■ WHAT YOU SHOULD DO
Among the lines below, return each one that contains the word "className".

■ SOURCE MATERIAL

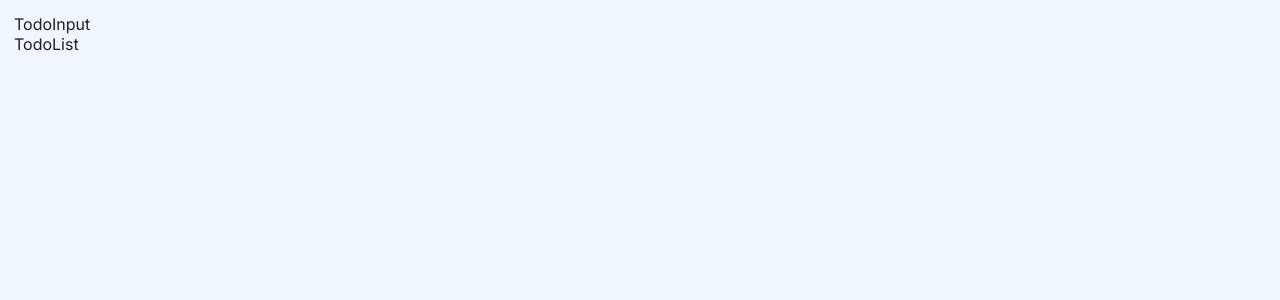
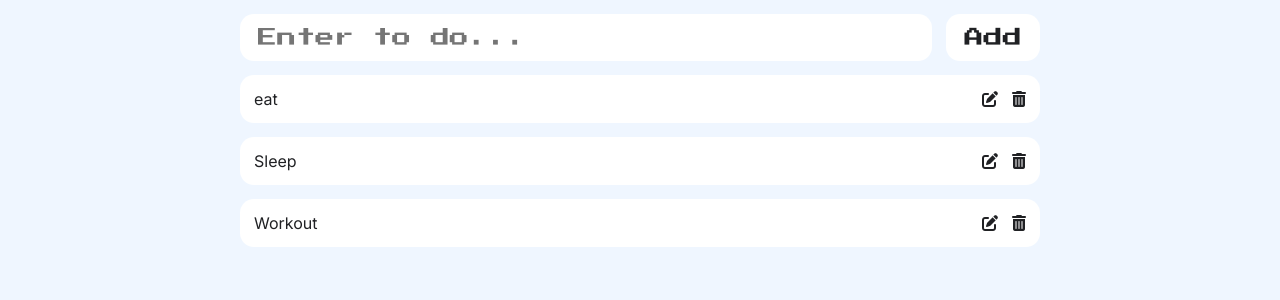
Before and after one commit to Peacepapi/Basic-ToDo-Rreview, a React (Vite) app: page / in a window 1280 px wide. Shown: the top 300 px of the page. Built offline with nearby package versions, Linux system fonts and the light colour scheme.

Commit message:
added font awesome and static todo list

```diff
--- a/index.html
+++ b/index.html
@@ -9,6 +9,7 @@
     <link rel="preconnect" href="https://fonts.googleapis.com">
     <link rel="preconnect" href="https://fonts.gstatic.com" crossorigin>
     <link href="https://fonts.googleapis.com/css2?family=Inter:ital,opsz,wght@0,14..32,100..900;1,14..32,100..900&family=Press+Start+2P&display=swap" rel="stylesheet">
+    <link rel="stylesheet" href="https://cdnjs.cloudflare.com/ajax/libs/font-awesome/6.6.0/css/all.min.css" integrity="sha512-Kc323vGBEqzTmouAECnVceyQqyqdsSiqLQISBL29aUW4U/M7pSPA/gEUZQqv1cwx4OnYxTxve5UMg5GT6L4JJg==" crossorigin="anonymous" referrerpolicy="no-referrer" />
   </head>
   <body>
     <div id="root"></div>
--- a/src/App.jsx
+++ b/src/App.jsx
@@ -4,10 +4,10 @@ import TodoList from "./TodoList"
 function App() {
 
   return (
-    <main>
+    <>
       <TodoInput />
       <TodoList />
-    </main>
+    </>
   )
 }
 
--- a/src/TodoCard.jsx
+++ b/src/TodoCard.jsx
@@ -1,9 +1,13 @@
 import React from 'react'
 
-export default function TodoCard() {
+export default function TodoCard({children}) {
   return (
-    <div>
-      TodoCard
-    </div>
+    <li className='todoItem'>
+        {children}
+        <div className='actionsContainer'>
+            <i class="fa-solid fa-pen-to-square"></i>
+            <i class="fa-solid fa-trash-can"></i>
+        </div>
+    </li>
   )
 }
--- a/src/TodoList.jsx
+++ b/src/TodoList.jsx
@@ -1,9 +1,16 @@
 import React from 'react'
+import TodoCard from './TodoCard';
 
 export default function TodoList() {
+    let todos = [
+        "eat",
+        "Sleep",
+        "Workout"
+    ];
+
   return (
-    <div>
-      TodoList
-    </div>
+    <ul className='main'>
+      { todos.map((todo, todoIndex) => <TodoCard key={todoIndex}><p>{todo}</p></TodoCard>)}
+    </ul>
   )
 }
--- a/src/Todoinput.jsx
+++ b/src/Todoinput.jsx
@@ -1,7 +1,8 @@
 export default function TodoInput() {
     return (
-        <div>
-            TodoInput
-        </div>
+        <header>
+            <input placeholder="Enter to do..." />
+            <button>Add</button>
+        </header>
     )
 }
```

■ SOLVED PROBLEM
+    <li className='todoItem'>
+        <div className='actionsContainer'>
+    <ul className='main'>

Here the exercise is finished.